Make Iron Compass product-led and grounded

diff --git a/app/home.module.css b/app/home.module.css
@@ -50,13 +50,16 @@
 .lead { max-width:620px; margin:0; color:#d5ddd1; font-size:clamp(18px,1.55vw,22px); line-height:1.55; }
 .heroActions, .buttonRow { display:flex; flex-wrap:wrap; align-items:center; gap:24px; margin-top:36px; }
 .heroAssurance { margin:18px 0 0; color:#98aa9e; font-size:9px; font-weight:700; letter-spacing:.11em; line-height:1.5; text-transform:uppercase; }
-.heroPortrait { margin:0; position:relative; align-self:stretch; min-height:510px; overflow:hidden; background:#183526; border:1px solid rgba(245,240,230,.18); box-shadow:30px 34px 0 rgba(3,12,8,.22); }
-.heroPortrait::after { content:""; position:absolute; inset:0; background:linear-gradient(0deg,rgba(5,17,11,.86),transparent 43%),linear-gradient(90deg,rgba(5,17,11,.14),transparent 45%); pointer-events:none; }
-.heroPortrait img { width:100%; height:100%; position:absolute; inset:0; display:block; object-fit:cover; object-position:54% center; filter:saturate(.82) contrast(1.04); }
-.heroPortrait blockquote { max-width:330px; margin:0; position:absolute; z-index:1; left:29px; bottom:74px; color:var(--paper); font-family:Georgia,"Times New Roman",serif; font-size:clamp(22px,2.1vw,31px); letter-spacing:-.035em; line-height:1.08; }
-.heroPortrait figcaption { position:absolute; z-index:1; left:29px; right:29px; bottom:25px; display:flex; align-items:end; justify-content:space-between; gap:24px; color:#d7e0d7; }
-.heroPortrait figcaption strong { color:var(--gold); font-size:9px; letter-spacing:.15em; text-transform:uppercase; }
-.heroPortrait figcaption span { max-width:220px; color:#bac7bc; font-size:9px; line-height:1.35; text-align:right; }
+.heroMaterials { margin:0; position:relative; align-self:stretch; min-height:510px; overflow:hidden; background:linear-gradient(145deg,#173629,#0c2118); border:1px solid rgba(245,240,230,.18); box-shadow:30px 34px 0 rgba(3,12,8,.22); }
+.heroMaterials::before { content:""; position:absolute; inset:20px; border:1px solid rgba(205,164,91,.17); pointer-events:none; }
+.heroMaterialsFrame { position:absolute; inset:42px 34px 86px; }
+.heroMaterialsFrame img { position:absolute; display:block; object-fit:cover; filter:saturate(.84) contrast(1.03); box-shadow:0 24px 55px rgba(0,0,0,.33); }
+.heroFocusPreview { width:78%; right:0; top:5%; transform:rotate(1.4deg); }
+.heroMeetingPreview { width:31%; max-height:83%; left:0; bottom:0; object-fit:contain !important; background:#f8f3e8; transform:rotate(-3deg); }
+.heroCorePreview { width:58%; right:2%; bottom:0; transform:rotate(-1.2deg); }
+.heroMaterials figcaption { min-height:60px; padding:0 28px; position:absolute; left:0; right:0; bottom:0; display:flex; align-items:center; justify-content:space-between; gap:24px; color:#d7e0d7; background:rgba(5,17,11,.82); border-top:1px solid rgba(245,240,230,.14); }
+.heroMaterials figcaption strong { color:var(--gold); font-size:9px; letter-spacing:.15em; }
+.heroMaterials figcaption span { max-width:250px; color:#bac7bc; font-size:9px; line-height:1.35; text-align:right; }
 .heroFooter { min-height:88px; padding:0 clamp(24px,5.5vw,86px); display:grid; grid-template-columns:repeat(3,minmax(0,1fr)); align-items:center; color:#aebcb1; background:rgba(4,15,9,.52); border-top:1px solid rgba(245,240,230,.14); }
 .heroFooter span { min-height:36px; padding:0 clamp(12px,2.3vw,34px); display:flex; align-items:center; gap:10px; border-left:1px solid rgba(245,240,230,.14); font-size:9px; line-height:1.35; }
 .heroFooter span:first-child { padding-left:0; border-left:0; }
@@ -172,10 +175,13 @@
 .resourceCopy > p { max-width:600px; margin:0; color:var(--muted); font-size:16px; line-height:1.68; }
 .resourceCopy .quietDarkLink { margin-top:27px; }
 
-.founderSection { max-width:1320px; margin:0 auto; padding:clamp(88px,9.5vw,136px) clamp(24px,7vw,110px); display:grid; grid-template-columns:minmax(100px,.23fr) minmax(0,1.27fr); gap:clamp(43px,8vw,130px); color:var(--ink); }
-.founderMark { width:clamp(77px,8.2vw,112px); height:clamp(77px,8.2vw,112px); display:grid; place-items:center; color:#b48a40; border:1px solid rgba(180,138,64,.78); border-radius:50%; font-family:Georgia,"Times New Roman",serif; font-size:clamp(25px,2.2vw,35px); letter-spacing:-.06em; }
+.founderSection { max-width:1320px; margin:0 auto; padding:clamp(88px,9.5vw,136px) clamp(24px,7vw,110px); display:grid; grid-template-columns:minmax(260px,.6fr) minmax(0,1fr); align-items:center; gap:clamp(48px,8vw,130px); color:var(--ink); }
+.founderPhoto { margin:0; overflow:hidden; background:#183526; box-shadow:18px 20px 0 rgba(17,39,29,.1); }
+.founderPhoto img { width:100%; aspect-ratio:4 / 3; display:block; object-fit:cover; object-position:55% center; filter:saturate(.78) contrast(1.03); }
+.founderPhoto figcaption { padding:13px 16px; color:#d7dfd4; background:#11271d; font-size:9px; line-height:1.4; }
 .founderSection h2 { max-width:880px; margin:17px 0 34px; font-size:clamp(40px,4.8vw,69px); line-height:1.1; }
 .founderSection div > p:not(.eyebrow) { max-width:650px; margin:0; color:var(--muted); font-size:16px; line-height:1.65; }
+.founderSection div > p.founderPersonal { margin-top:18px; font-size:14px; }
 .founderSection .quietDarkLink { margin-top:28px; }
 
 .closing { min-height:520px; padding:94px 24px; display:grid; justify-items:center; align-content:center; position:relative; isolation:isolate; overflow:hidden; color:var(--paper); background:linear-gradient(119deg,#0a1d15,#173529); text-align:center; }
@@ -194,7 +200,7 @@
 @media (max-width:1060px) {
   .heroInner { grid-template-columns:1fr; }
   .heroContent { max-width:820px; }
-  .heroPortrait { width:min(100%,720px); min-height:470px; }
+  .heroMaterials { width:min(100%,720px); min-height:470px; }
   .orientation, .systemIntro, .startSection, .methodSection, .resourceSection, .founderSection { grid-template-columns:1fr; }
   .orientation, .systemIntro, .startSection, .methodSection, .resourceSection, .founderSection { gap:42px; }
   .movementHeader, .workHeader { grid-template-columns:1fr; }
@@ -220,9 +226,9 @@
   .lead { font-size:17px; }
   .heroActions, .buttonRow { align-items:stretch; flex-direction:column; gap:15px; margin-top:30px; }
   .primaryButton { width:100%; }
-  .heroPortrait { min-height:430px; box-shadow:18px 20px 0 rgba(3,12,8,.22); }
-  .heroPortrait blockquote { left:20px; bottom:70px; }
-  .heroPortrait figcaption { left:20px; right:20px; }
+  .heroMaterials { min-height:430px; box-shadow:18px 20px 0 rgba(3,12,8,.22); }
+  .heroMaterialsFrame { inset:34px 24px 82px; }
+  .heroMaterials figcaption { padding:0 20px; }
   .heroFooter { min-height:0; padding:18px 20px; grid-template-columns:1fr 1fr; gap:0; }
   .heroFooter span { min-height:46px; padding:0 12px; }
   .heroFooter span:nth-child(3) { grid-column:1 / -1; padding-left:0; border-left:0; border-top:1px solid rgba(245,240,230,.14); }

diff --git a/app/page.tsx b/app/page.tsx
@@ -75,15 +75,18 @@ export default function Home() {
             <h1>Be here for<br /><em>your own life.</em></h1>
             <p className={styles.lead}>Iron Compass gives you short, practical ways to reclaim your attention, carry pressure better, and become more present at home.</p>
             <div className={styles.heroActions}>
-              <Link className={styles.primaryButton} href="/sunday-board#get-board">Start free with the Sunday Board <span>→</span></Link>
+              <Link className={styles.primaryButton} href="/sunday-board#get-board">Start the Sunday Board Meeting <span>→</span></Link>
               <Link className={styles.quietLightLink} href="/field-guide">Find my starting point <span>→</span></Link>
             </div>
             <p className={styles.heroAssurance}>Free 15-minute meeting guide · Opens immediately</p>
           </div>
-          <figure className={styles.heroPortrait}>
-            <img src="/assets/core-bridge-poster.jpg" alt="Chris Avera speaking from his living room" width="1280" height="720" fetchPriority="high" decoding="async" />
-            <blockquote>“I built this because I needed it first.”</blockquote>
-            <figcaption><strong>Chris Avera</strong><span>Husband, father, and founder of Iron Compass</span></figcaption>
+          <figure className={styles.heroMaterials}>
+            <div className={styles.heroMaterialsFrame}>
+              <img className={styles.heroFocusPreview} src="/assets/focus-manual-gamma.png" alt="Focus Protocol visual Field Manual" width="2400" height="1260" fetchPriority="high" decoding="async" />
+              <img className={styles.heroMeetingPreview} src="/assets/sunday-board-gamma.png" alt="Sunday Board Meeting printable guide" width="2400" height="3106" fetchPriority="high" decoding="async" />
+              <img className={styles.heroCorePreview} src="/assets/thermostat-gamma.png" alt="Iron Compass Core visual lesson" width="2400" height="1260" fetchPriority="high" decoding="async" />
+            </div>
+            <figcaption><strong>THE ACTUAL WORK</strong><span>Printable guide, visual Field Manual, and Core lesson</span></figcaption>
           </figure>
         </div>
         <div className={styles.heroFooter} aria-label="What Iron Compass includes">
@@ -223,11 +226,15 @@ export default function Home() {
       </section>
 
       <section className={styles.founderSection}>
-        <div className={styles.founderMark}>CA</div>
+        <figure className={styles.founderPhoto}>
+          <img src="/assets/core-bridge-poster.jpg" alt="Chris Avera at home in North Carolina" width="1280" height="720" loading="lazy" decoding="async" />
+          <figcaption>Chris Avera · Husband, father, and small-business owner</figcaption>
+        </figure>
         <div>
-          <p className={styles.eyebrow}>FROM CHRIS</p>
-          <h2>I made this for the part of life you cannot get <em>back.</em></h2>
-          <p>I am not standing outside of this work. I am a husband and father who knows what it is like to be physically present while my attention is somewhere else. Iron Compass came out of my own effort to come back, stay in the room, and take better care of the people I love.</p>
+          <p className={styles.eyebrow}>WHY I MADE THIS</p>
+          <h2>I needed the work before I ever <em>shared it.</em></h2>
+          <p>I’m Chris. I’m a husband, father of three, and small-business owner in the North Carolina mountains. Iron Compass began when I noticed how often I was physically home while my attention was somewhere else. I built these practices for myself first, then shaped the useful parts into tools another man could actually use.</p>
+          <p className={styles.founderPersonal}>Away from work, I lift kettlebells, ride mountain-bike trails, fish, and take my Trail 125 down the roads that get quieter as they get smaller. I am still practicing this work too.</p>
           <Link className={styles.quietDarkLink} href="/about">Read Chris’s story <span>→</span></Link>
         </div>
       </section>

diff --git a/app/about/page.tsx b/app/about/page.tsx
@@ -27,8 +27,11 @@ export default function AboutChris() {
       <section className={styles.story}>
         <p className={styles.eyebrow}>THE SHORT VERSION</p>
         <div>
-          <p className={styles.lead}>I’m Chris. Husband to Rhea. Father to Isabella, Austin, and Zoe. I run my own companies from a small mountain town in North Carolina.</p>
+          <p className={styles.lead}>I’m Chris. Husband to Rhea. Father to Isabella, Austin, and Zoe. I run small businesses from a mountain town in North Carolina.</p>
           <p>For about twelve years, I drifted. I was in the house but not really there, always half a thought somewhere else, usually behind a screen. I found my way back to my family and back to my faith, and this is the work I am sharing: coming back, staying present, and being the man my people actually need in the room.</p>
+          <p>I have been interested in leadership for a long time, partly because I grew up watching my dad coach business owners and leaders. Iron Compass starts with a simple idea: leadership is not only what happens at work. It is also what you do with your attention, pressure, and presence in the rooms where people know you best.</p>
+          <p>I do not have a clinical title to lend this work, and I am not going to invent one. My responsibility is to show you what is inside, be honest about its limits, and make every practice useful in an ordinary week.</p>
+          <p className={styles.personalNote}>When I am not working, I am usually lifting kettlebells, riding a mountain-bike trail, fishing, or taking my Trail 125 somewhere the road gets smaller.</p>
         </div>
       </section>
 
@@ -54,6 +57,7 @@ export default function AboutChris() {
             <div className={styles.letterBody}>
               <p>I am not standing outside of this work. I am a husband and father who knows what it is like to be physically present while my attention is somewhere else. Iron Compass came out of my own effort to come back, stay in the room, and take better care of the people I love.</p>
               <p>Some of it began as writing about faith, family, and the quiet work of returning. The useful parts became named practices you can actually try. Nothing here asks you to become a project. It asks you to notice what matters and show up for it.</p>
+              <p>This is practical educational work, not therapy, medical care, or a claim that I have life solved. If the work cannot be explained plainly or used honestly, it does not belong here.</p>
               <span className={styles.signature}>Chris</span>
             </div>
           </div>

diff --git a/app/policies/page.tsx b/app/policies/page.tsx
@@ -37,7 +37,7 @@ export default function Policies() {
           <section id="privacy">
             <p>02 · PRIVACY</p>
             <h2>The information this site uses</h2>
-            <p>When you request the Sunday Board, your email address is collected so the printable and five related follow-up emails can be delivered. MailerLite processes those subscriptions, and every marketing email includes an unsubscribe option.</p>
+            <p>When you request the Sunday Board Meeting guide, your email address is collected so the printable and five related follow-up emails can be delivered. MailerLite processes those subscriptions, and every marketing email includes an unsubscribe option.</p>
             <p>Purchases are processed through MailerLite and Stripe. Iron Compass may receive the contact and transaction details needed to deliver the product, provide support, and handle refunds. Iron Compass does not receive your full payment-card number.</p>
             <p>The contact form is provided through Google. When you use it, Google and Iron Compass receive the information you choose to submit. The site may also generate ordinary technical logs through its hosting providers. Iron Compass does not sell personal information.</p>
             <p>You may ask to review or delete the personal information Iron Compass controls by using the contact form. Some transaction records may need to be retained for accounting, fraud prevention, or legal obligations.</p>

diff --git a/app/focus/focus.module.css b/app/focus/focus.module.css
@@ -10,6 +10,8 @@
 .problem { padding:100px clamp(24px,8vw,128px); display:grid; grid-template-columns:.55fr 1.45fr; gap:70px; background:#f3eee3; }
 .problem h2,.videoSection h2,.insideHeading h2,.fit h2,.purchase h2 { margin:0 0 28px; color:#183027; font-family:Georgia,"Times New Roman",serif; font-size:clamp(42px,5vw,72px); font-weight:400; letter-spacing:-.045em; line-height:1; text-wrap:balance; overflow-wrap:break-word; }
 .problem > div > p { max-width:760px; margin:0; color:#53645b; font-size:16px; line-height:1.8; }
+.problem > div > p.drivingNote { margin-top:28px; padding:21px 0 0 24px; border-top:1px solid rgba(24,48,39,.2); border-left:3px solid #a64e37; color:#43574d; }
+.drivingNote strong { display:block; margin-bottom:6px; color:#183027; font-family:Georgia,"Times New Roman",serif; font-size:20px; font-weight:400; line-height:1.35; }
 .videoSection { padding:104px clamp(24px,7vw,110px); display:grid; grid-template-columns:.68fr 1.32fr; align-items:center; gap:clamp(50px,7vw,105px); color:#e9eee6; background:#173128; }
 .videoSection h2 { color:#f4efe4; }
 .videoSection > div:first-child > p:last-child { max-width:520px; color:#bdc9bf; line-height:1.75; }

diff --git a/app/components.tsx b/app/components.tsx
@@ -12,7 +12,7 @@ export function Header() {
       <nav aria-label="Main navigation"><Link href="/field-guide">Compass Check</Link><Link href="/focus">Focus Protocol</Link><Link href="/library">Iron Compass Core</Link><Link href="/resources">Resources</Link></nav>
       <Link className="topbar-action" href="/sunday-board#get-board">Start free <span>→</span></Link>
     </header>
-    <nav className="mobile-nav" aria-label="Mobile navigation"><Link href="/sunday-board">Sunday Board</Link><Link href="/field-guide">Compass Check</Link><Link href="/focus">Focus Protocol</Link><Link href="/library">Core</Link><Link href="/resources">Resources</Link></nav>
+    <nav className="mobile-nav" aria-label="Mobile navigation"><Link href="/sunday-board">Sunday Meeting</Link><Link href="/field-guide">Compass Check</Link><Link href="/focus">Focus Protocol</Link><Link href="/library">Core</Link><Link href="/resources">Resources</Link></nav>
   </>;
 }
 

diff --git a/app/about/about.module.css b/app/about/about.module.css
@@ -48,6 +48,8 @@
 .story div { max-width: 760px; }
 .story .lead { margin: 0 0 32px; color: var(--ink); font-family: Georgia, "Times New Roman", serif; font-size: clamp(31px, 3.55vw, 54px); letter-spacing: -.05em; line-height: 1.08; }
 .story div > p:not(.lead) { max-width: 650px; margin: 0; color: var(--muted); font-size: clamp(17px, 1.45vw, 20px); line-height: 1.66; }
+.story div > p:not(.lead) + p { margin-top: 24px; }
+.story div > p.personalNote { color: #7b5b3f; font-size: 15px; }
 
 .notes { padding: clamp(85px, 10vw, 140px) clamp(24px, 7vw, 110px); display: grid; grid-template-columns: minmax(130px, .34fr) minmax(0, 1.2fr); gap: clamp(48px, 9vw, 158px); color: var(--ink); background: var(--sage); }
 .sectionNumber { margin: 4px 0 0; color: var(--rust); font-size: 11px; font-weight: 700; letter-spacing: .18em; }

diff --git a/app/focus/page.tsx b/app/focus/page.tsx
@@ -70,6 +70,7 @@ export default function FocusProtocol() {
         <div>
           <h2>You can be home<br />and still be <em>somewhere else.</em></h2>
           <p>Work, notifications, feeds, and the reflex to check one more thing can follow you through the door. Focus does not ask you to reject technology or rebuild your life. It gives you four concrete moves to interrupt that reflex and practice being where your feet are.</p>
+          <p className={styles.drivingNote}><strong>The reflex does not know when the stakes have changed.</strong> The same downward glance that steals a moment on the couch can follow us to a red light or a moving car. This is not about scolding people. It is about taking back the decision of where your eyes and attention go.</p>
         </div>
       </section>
_ _ _
▶ Exercise: An exact repetition of the material above is required, from its first line through the line holding "max-width:330px; margin:0; position:absolute;", with nothing added.

▶ Solution for this exercise:
Make Iron Compass product-led and grounded

diff --git a/app/home.module.css b/app/home.module.css
@@ -50,13 +50,16 @@
 .lead { max-width:620px; margin:0; color:#d5ddd1; font-size:clamp(18px,1.55vw,22px); line-height:1.55; }
 .heroActions, .buttonRow { display:flex; flex-wrap:wrap; align-items:center; gap:24px; margin-top:36px; }
 .heroAssurance { margin:18px 0 0; color:#98aa9e; font-size:9px; font-weight:700; letter-spacing:.11em; line-height:1.5; text-transform:uppercase; }
-.heroPortrait { margin:0; position:relative; align-self:stretch; min-height:510px; overflow:hidden; background:#183526; border:1px solid rgba(245,240,230,.18); box-shadow:30px 34px 0 rgba(3,12,8,.22); }
-.heroPortrait::after { content:""; position:absolute; inset:0; background:linear-gradient(0deg,rgba(5,17,11,.86),transparent 43%),linear-gradient(90deg,rgba(5,17,11,.14),transparent 45%); pointer-events:none; }
-.heroPortrait img { width:100%; height:100%; position:absolute; inset:0; display:block; object-fit:cover; object-position:54% center; filter:saturate(.82) contrast(1.04); }
-.heroPortrait blockquote { max-width:330px; margin:0; position:absolute; z-index:1; left:29px; bottom:74px; color:var(--paper); font-family:Georgia,"Times New Roman",serif; font-size:clamp(22px,2.1vw,31px); letter-spacing:-.035em; line-height:1.08; }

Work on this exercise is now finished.